__TASK INSTRUCTIONS__. Copy each line from the data that has the word "rouletFile" in it.

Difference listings
* * * *

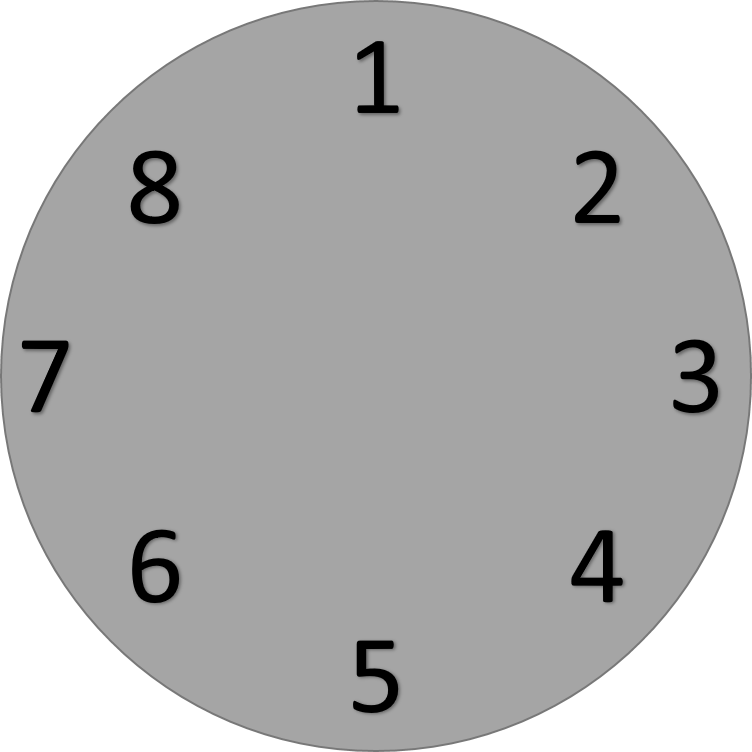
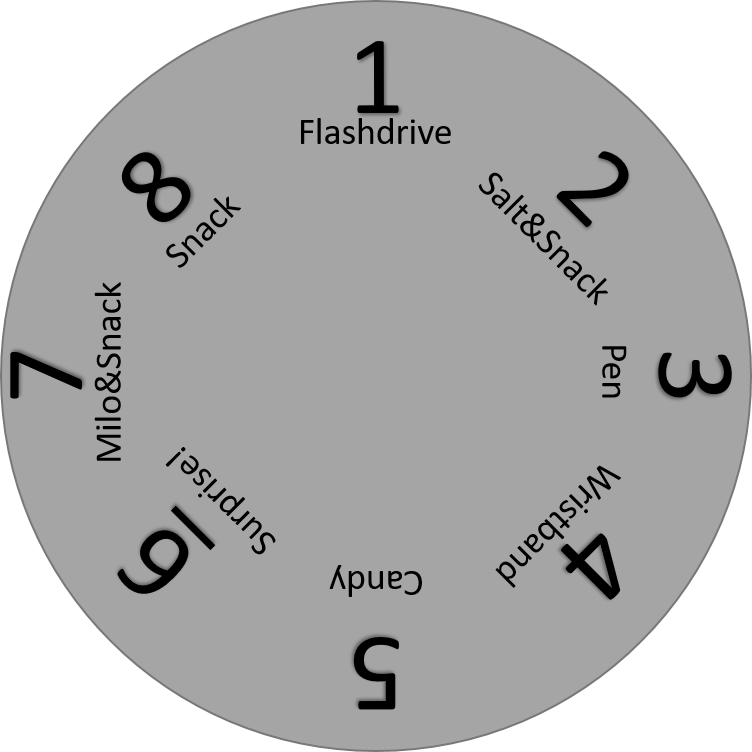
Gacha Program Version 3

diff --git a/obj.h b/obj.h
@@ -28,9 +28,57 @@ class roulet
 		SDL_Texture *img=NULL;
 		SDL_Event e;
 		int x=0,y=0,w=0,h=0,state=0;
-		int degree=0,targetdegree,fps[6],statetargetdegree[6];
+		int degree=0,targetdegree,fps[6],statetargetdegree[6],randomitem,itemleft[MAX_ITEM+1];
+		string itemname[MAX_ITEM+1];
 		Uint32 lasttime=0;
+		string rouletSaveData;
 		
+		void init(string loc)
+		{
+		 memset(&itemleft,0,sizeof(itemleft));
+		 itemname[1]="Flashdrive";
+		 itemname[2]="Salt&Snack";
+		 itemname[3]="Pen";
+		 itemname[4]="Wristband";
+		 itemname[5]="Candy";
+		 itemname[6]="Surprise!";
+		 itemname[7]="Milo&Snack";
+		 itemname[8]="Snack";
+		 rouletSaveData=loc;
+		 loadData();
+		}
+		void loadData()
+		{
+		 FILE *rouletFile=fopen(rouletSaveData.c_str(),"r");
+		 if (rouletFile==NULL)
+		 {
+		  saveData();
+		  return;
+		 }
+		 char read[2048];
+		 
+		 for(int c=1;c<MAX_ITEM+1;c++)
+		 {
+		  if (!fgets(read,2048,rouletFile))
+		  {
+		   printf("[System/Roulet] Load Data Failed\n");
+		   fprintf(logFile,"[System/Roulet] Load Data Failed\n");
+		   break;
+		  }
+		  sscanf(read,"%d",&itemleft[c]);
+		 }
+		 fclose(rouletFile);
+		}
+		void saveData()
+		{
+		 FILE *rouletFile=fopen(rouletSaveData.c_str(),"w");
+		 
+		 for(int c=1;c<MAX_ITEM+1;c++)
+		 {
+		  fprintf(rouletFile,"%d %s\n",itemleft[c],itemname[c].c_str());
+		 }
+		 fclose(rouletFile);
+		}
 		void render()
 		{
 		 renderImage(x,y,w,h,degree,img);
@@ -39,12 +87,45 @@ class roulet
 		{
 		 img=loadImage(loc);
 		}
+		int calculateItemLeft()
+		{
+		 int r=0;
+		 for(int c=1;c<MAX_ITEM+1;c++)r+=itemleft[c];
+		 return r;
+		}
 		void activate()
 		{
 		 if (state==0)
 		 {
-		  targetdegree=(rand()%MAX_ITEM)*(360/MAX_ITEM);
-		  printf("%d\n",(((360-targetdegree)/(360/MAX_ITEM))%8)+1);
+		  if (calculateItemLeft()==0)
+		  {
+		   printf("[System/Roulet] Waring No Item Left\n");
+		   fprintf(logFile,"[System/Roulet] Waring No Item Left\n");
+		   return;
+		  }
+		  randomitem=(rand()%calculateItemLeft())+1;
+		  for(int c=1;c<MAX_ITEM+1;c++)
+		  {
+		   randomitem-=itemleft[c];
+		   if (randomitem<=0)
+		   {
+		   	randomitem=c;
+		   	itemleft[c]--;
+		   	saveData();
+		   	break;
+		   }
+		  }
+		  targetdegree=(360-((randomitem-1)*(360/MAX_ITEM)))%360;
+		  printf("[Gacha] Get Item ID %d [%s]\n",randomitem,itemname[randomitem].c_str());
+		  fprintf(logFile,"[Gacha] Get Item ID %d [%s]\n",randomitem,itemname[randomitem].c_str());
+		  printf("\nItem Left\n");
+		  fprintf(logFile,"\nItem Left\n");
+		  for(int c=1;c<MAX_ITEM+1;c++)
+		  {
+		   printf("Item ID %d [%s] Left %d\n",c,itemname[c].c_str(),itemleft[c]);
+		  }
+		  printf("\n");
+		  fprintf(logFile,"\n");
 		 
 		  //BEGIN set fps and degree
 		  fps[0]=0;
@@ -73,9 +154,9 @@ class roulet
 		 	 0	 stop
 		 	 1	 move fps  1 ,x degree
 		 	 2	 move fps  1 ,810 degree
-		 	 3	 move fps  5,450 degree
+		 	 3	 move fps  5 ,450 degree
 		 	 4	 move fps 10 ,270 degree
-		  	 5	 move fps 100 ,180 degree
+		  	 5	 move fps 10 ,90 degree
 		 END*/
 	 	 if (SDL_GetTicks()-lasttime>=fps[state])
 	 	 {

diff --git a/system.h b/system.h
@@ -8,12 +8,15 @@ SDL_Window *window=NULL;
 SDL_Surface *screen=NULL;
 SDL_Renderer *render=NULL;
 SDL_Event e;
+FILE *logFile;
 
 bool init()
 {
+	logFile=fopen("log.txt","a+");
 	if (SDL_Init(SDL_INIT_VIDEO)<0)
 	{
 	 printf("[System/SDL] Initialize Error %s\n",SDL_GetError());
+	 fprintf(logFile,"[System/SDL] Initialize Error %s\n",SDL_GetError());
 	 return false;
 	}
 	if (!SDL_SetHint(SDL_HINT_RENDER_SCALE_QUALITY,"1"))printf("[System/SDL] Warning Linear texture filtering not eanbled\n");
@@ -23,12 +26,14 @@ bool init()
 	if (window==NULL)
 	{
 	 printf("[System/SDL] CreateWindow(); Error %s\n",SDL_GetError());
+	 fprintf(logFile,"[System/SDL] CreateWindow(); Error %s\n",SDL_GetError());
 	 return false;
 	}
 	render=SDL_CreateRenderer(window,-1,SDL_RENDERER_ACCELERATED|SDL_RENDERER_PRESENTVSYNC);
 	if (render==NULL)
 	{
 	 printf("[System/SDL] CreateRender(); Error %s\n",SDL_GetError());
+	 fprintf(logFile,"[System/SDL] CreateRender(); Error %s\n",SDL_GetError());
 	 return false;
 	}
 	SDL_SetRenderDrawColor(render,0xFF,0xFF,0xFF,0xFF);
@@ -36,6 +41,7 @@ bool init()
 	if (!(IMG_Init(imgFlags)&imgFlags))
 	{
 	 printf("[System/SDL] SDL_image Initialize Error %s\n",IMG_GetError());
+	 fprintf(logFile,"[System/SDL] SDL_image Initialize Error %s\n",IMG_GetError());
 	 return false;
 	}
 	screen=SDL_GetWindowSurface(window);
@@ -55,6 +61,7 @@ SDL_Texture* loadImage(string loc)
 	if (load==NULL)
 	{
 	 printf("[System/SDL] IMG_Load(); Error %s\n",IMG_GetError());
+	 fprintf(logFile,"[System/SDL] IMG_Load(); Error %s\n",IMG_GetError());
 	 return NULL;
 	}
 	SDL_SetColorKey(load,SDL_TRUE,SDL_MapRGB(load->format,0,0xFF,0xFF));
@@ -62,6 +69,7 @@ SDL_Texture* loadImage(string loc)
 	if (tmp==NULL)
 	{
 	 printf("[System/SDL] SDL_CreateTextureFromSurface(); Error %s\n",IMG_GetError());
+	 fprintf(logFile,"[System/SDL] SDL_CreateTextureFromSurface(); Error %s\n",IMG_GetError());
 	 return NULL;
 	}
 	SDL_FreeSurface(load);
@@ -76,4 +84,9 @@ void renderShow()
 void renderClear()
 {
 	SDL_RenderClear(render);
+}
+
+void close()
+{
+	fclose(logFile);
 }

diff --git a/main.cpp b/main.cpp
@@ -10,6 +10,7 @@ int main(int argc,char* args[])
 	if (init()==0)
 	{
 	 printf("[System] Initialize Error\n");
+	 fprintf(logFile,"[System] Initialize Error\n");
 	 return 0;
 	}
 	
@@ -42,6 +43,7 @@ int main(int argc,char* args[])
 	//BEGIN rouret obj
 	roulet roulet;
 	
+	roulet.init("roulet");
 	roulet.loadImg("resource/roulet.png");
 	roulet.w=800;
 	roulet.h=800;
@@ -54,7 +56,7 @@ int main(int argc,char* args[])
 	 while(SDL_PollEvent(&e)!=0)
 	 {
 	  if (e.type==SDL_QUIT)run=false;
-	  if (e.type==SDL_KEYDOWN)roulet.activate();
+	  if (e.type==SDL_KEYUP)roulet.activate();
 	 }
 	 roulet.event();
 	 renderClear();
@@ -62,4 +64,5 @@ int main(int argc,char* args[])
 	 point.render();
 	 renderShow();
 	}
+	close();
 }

* * * *

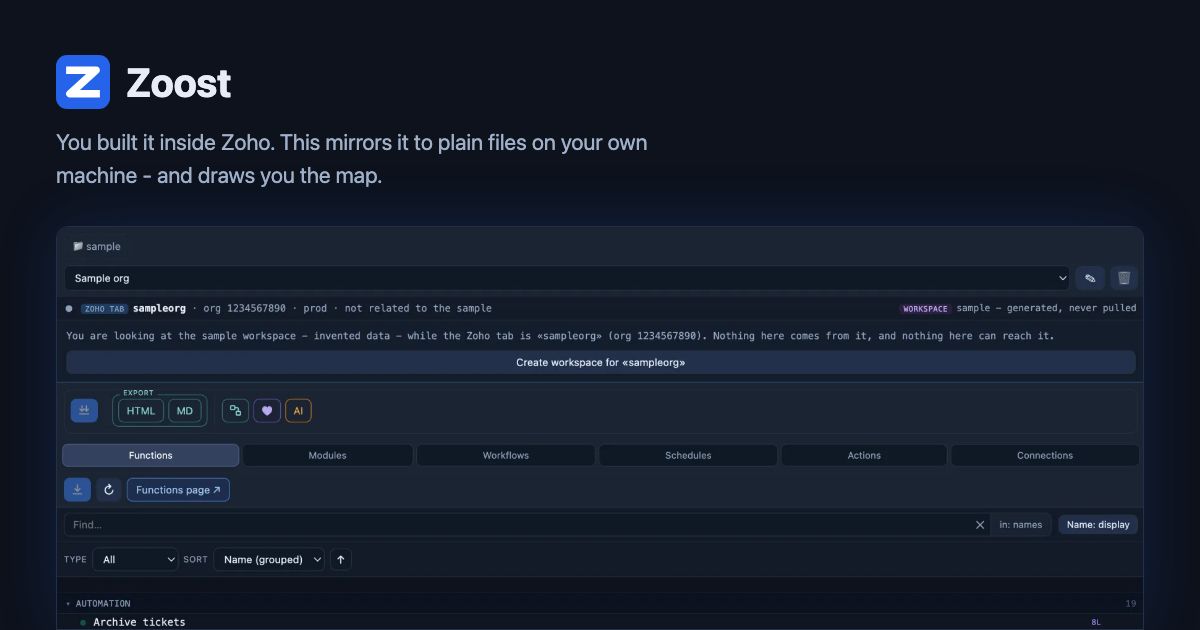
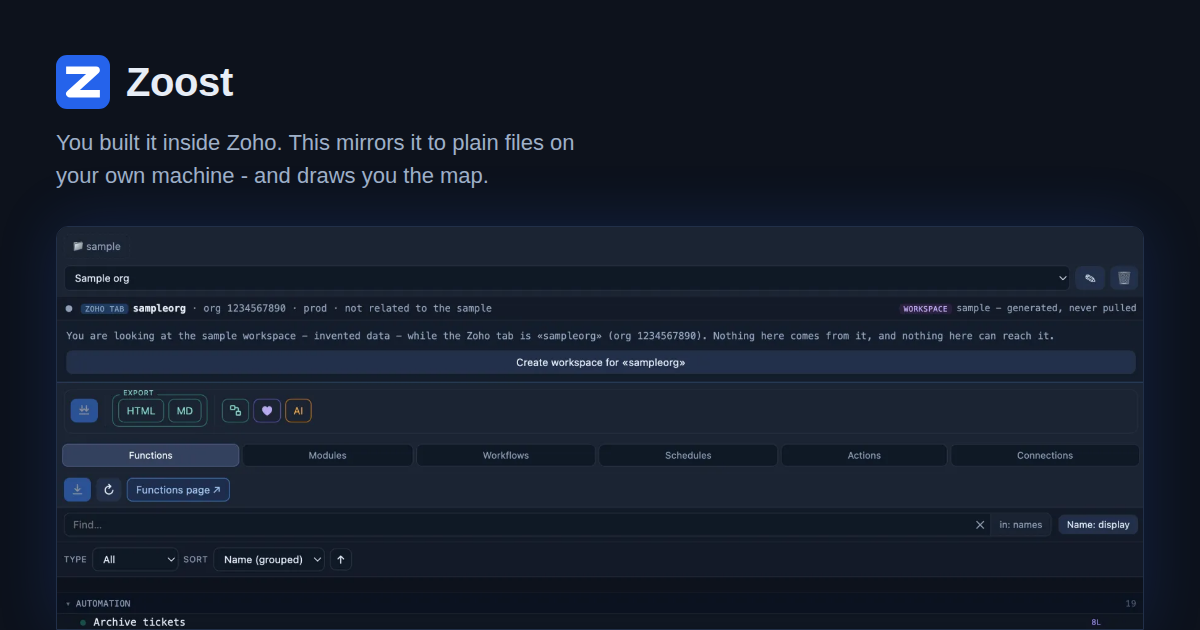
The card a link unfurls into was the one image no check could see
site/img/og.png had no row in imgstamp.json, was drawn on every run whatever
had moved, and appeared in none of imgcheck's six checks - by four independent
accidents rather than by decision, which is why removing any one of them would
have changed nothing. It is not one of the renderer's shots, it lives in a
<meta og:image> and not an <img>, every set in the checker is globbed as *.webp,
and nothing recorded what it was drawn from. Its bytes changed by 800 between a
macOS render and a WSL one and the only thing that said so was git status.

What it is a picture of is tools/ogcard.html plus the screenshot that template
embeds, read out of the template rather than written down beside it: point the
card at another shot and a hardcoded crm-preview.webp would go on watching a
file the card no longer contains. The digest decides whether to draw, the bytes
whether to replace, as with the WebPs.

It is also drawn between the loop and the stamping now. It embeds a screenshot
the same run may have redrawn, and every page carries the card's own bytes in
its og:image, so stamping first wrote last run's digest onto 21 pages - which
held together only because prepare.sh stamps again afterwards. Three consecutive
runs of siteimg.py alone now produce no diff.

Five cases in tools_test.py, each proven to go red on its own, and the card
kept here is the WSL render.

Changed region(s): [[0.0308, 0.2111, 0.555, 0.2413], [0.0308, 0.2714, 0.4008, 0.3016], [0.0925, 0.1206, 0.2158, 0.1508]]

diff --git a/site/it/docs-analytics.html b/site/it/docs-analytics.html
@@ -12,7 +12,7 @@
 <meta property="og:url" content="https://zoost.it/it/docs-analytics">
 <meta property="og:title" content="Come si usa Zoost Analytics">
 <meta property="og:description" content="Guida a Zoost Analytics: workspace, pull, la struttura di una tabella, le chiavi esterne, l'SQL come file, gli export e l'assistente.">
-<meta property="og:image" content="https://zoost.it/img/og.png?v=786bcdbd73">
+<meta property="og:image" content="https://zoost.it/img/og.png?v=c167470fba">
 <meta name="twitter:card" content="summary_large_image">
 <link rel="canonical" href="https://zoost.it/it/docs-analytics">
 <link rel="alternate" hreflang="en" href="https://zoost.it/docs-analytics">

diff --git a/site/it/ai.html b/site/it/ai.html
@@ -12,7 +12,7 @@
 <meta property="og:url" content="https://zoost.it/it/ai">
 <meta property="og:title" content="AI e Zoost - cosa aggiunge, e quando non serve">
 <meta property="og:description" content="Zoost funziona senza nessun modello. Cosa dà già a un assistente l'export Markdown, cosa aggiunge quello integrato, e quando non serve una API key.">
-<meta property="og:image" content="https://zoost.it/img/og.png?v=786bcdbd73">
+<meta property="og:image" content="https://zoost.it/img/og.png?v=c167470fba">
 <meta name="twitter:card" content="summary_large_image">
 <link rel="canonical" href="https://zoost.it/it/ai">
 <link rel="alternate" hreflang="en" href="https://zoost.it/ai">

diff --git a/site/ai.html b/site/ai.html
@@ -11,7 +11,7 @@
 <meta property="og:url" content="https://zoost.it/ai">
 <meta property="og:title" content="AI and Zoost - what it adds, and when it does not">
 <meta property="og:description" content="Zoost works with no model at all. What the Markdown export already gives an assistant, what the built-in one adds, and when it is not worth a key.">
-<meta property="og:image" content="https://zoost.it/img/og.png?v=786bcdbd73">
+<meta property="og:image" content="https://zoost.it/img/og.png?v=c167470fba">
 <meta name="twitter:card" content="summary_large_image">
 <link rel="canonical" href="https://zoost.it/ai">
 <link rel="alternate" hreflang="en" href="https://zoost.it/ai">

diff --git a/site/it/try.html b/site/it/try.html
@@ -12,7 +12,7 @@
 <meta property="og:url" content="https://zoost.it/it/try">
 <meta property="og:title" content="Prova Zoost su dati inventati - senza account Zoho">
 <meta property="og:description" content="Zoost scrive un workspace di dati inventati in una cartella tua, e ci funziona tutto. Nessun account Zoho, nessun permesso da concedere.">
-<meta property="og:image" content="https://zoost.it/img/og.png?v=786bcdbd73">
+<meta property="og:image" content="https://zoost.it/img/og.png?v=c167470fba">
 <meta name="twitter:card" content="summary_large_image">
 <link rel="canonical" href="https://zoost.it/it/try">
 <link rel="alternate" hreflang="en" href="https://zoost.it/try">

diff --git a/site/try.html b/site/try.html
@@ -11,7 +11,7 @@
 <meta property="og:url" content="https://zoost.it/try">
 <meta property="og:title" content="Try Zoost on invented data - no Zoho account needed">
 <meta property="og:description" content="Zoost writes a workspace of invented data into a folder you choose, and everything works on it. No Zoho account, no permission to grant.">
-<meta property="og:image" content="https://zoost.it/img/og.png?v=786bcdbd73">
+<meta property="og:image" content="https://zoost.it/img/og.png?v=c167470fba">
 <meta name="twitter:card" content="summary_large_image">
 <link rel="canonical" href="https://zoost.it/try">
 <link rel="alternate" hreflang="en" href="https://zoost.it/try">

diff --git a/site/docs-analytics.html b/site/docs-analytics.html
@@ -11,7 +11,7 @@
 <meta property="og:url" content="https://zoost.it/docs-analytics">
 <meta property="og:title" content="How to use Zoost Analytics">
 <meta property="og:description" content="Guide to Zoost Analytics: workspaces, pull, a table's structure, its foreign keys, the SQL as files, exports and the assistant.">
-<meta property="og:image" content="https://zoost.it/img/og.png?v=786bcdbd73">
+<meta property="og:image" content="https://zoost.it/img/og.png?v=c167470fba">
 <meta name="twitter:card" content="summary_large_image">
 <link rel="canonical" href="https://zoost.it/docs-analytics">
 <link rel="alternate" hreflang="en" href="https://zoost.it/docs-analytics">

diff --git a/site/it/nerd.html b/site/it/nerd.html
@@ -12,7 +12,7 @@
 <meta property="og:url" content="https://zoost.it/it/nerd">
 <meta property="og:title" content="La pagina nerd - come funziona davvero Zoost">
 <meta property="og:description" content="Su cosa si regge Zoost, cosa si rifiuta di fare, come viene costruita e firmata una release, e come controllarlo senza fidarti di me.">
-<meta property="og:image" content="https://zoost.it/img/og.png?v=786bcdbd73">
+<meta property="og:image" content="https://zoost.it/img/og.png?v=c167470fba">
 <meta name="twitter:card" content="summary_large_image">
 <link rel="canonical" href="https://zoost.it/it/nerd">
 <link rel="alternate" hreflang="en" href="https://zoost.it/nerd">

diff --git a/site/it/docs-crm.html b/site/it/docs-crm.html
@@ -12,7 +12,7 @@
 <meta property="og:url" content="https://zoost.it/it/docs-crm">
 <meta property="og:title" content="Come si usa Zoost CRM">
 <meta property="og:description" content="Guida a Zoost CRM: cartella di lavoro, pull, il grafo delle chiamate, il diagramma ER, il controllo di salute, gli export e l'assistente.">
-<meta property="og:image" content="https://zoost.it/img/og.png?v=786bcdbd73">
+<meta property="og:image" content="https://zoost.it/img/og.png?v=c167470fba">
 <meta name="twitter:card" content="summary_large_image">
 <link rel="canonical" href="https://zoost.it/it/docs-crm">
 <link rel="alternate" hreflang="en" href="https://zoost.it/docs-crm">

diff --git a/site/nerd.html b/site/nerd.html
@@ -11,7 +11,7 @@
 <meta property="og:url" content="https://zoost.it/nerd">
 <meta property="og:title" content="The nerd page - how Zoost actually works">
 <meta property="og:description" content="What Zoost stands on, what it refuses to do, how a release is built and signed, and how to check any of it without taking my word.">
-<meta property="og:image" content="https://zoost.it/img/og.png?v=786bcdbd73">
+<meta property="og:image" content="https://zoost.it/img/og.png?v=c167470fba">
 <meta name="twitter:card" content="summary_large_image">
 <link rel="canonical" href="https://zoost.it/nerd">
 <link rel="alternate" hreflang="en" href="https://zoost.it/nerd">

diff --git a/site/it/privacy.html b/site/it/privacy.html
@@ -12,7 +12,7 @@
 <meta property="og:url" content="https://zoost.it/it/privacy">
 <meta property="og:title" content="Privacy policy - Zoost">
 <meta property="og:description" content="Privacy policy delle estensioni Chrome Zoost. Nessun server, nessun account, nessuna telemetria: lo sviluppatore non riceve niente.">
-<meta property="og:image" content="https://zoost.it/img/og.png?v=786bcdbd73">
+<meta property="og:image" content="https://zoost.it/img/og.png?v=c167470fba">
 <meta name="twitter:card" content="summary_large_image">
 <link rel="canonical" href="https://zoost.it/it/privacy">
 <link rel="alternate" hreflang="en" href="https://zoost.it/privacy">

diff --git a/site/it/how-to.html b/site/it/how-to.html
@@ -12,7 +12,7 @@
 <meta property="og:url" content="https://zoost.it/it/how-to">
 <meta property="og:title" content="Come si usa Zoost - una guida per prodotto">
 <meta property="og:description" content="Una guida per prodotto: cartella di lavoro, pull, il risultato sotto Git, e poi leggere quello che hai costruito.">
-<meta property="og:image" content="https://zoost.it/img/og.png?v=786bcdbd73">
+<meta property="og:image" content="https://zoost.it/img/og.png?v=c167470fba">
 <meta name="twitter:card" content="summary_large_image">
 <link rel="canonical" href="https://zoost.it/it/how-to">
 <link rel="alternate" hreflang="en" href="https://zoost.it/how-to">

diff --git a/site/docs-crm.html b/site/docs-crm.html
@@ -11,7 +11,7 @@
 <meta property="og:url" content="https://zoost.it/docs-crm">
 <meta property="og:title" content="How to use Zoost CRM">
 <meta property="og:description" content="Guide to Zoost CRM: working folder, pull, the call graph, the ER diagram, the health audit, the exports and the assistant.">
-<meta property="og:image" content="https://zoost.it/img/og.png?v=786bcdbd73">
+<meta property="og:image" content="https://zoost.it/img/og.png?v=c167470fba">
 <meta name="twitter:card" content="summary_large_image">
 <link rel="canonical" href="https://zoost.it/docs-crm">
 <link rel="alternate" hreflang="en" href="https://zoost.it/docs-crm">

* * * *

__YOUR RESPONSE__.
+		 FILE *rouletFile=fopen(rouletSaveData.c_str(),"r");
+		 if (rouletFile==NULL)
+		  if (!fgets(read,2048,rouletFile))
+		 fclose(rouletFile);
+		 FILE *rouletFile=fopen(rouletSaveData.c_str(),"w");
+		  fprintf(rouletFile,"%d %s\n",itemleft[c],itemname[c].c_str());
+		 fclose(rouletFile);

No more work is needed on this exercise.